The crowd, consisting of both supporters and dissenters of the plan, were forced to accumulate on nearby benches and watch the proceedings on a TV provided for them in the hallway. Each person in the crowd came to provide their opinions on an attempt by the state's main utility provider, Ameren Missouri, to put the cost of building the plant on its ratepayers.
In order to build the plant, Ameren needs to acquire a early site permit from the U.S. Nuclear Regulatory Commission, which would allow the utility company to hire outside researchers to analyze environmental, geological and safety aspects of the proposed building site. Sponsor of the bill, Sen. Mike Kehoe, R-Jefferson City, said the bill is a compromise between Ameren, supporting energy providers and state lawmakers to ensure the site permit moves forward, while ratepayers are still protected from suffering a major tax-increase.
"After multiple meetings, I came up with [the bill], which is laid out to be a compromise, but I want to be clear, it is not an agreement to the letter from either side." Kehoe said. "No one on either side of this equation was 100 percent happy with it but it represents, me, as a common sense guy, saying I recognize what needs to be done and the need for consumer protection, and I thought that was fair."
Warner Baxter, CEO of Ameren Missouri, said the ratepayers would be charged an additional two dollars for the average resident and two-tenths of one percent for the larger industrial users. Baxter called the charge a low cost for building and promoted the potential benefits a site permit and nuclear plant could bring.
"[A site permit] gives us the opportunity to access federal incentives, which can save our customers money," Baxter said. "Certainly there is no doubt that a nuclear plant could present a great economic development opportunity by creating thousand of clean energy jobs and hundreds, if not more, permanent jobs in the future."

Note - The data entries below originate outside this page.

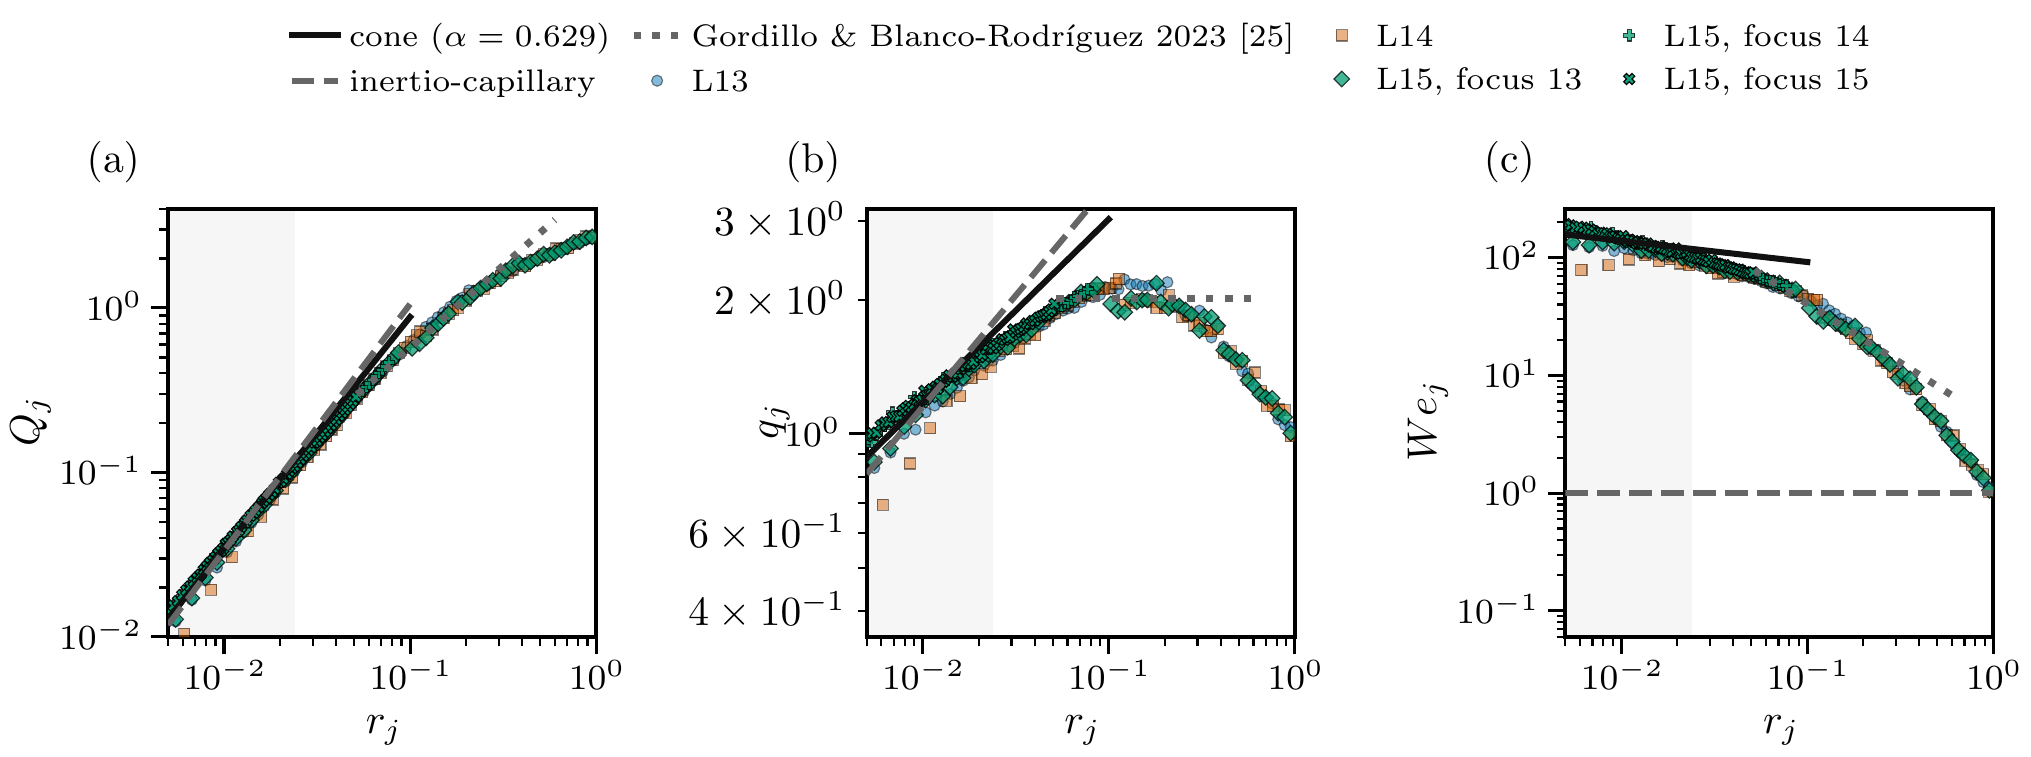
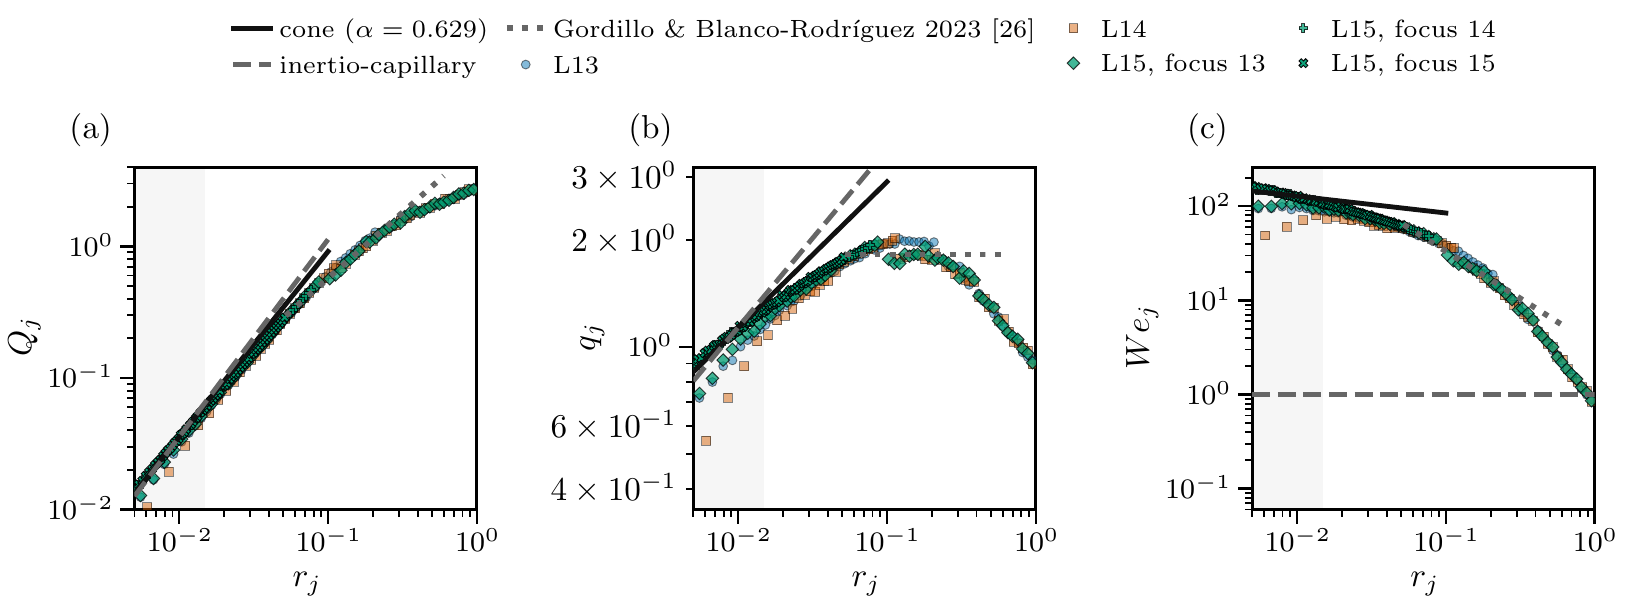
Update SingularJets Fig. 2 assets
Use the approved manuscript Fig. 2 mapping with Q_j-derived q_j, the 0.005 <= r_j <= 0.015 asymptotic window, and regenerated PDF/PNG assets. Update the reproduction notes to match the paper notation.

diff --git a/papers/SingularJets2026/figure-scripts/make_fig2_flux_scalings.py b/papers/SingularJets2026/figure-scripts/make_fig2_flux_scalings.py
@@ -2,9 +2,9 @@
 """Build the Fig. 2 scaffold from the Oh=0.03 grid-convergence logs.
 
 Paper notation differs from the solver-column names:
-  q_j  = q_l
-  Q_j  = 2*pi*q_jet = pi*r_j*q_j for the plug-like jet profile
-  We_j = q_l**2/r_j
+  Q_j  = 2*pi*q_jet
+  q_j  = Q_j/(pi*r_j) = 2*q_jet/r_j
+  We_j = q_j**2/r_j
 
 The cone and inertio-capillary prefactors are fit in the near-inception
 inertial window. The PRF 2023 prefactor is fit in the finite-radius plateau
@@ -35,7 +35,8 @@ DEFAULT_DATA_DIR = ROOT / "data-Oh-0.03"
 APS_DOUBLE_COL = 6.75
 ALPHA = 0.629
 MAX_RJ = 1.0
-CONE_FIT_WINDOW = (0.005, 0.023952)
+CONE_FIT_WINDOW = (0.005, 0.015)
+CONE_FIT_RMAX_LIMIT = 0.030
 PRF_FIT_WINDOW = (0.11, 0.19)
 CONE_DRAW_WINDOW = (0.005, 0.10)
 PRF_DRAW_WINDOW = (0.052, 0.60)
@@ -150,8 +151,10 @@ def reconnection_time(data: dict[str, np.ndarray], pin_r: float = 0.005) -> floa
 
 def processed_series(data: dict[str, np.ndarray]) -> dict[str, np.ndarray]:
     r_j = data["r_base"]
-    q_j = data["q_l"]
     Q_j = 2.0 * np.pi * data["q_jet"]
+    # Derive the line flux from the grid-converged volume flux using
+    # the paper identity Q_j = pi*r_j*q_j.
+    q_j = Q_j / (np.pi * r_j)
     We_j = q_j**2 / r_j
     incept_t = reconnection_time(data)
 
@@ -293,6 +296,56 @@ def reference_run_normalisation(
     raise ValueError(f"No L{level}, focus {focus} run found for {quantity}")
 
 
+def cone_window_score(
+    series_by_run: list[tuple[RunSpec, dict[str, np.ndarray]]],
+    panels: tuple[tuple[str, str, float, float, float], ...],
+    window: tuple[float, float],
+) -> float:
+    """RMS log-residual for fixed cone slopes over the deep focused runs."""
+    residuals: list[float] = []
+    for quantity, _, cone_slope, _, _ in panels:
+        quantity_residuals: list[float] = []
+        for run, series in series_by_run:
+            if run.level != 15 or run.focus not in (14, 15):
+                continue
+            fit = (series["r_j"] >= window[0]) & (series["r_j"] <= window[1])
+            if np.count_nonzero(fit) < 20:
+                continue
+            log_r = np.log(series["r_j"][fit])
+            log_y = np.log(series[quantity][fit])
+            prefactor = np.mean(log_y - cone_slope * log_r)
+            quantity_residuals.extend(log_y - (prefactor + cone_slope * log_r))
+        if not quantity_residuals:
+            return np.inf
+        residuals.append(float(np.sqrt(np.mean(np.asarray(quantity_residuals) ** 2))))
+    return float(np.mean(residuals))
+
+
+def optimise_cone_fit_window(
+    series_by_run: list[tuple[RunSpec, dict[str, np.ndarray]]],
+    panels: tuple[tuple[str, str, float, float, float], ...],
+    base_window: tuple[float, float] = CONE_FIT_WINDOW,
+    rmax_limit: float = CONE_FIT_RMAX_LIMIT,
+) -> tuple[float, float]:
+    r_min, r_max_floor = base_window
+    candidates = np.unique(
+        np.concatenate(
+            [
+                np.linspace(r_max_floor, rmax_limit, 401),
+                np.asarray([r_max_floor], dtype=float),
+            ]
+        )
+    )
+    best_rmax = r_max_floor
+    best_score = np.inf
+    for r_max in candidates:
+        score = cone_window_score(series_by_run, panels, (r_min, float(r_max)))
+        if score < best_score:
+            best_rmax = float(r_max)
+            best_score = score
+    return (r_min, best_rmax)
+
+
 def marker_alpha(run: RunSpec) -> float:
     if run.level == 15 and run.focus == 15:
         return 0.94
@@ -359,7 +412,7 @@ def draw_theory(
         ls=":",
         lw=LINE["theory_linewidth"] + 0.25,
         zorder=8,
-        label=r"Gordillo \& Blanco-Rodr\'iguez 2023 [25]" if show_labels else None,
+        label=r"Gordillo \& Blanco-Rodr\'iguez 2023 [26]" if show_labels else None,
     )
 
 
@@ -368,6 +421,7 @@ def build_figure(
     output: Path,
     use_tex: bool = True,
     cone_fit_window: tuple[float, float] = CONE_FIT_WINDOW,
+    optimise_cone_window: bool = False,
 ) -> None:
     configure_matplotlib(use_tex=use_tex)
 
@@ -383,6 +437,12 @@ def build_figure(
         ("q_j", r"$q_j$", (2.0 * ALPHA - 1.0) / ALPHA, 0.5, 0.0),
         ("We_j", r"$We_j$", (3.0 * ALPHA - 2.0) / ALPHA, 0.0, -1.0),
     )
+    if optimise_cone_window:
+        cone_fit_window = optimise_cone_fit_window(series_by_run, panels, cone_fit_window)
+        print(
+            "Optimised cone fit window: "
+            f"{cone_fit_window[0]:.5g} <= r_j <= {cone_fit_window[1]:.5g}"
+        )
 
     for ax, (quantity, ylabel, cone_slope, ic_slope, prf_slope), panel_label in zip(
         axes, panels, (r"(a)", r"(b)", r"(c)")
@@ -424,7 +484,7 @@ def build_figure(
     axes[0].set_ylim(0.01, 4.0)
     axes[1].set_ylim(0.35, 3.2)
     axes[2].set_ylim(0.06, 260.0)
-    axes[1].yaxis.set_label_coords(-0.18, 0.5)
+    axes[1].yaxis.set_label_coords(-0.26, 0.5)
 
     handles, labels = axes[0].get_legend_handles_labels()
     fig.legend(
@@ -459,6 +519,11 @@ def parse_args() -> argparse.Namespace:
         default=CONE_FIT_WINDOW,
         help="Near-inception fit window used for the cone and inertio-capillary prefactors.",
     )
+    parser.add_argument(
+        "--optimise-cone-window",
+        action="store_true",
+        help="Optimise the upper bound of --cone-fit-window before fitting prefactors.",
+    )
     return parser.parse_args()
 
 
@@ -469,6 +534,7 @@ def main() -> None:
         args.output,
         use_tex=not args.no_tex,
         cone_fit_window=tuple(args.cone_fit_window),
+        optimise_cone_window=args.optimise_cone_window,
     )
     print(f"Wrote {args.output}")
 

diff --git a/papers/SingularJets2026/README.md b/papers/SingularJets2026/README.md
@@ -64,8 +64,10 @@ i  dt  t  ke  maxlevel  r_b  z_b  r_base  z_base  q_jet  q_l
 
 The plots use, at the jet-base plane:
 - `r_base` (col 8) = **r_j**, jet-base radius (robust getBase probe).
-- `q_jet`  (col 10) = **q_j = ∫ v_z r dr**.
-- `q_l`    (col 11) = **q_ℓ = ∫ v_z dr**.
+- `q_jet`  (col 10) = **∫ v_z r dr**; manuscript Fig. 2 uses
+  **Q_j = 2π q_jet** and **q_j = Q_j/(π r_j)**.
+- `q_l`    (col 11) = **∫ v_z dr**; retained as a diagnostic, but not used
+  for the approved manuscript Fig. 2 line-flux panel.
 
 `Oh` and `Bond` are in each `*_case.params` (Bond only picks the initial shape;
 the solver has no gravity term).
@@ -77,6 +79,6 @@ the solver has no gravity term).
 - Theory lines: cone (this work, α=1/(2−ν(β)), β fit from the inception facet),
   inertio-capillary (α=2/3), PRF 2023 (α=1/2). Fit the cone and
   inertio-capillary prefactors over the r_j→0 window
-  `--cone-fit-window 0.005 0.023952`.
+  `--cone-fit-window 0.005 0.015`.
 - If matplotlib complains about LaTeX, set `text.usetex = False` at the top of
   `plotJetMetricsTheory.py`.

To protect the ratepayers, Kehoe said his bill provides certain instructions about how much Ameren can charge as well as procedures for ratepayer rebates if for some reason Ameren does not use the site permit to build a nuclear plant:
Opponents to the bill, such as members from the Missouri Coalition for the Environment, said making consumers pay for the plant's construction went along with the Construction Work in Progress proposal, which allows utilities to charge ratepayers for the payment of new power plants during construction. Ed Smith, the No-CWIP representative with the Coalition, stated that the proposed legislation should not pass since voters shot down similar legislation two years ago and that Ameren needed CWIP to build the second Callaway reactor.
"Without CWIP, Ameren would not be able to finance a second nuclear reactor and Ameren needs CWIP because the free market gave up on nuclear power decades ago," Smith said. "While construction of a second nuclear reactor is sure to create jobs in Missouri, no state has ever improved its economic well-being by going with the more expensive option."
Smith also said that Missourians should not be left to "pick up the tab on a 50-50 gamble" that he said Ameren has already spent millions of dollars on pursuing.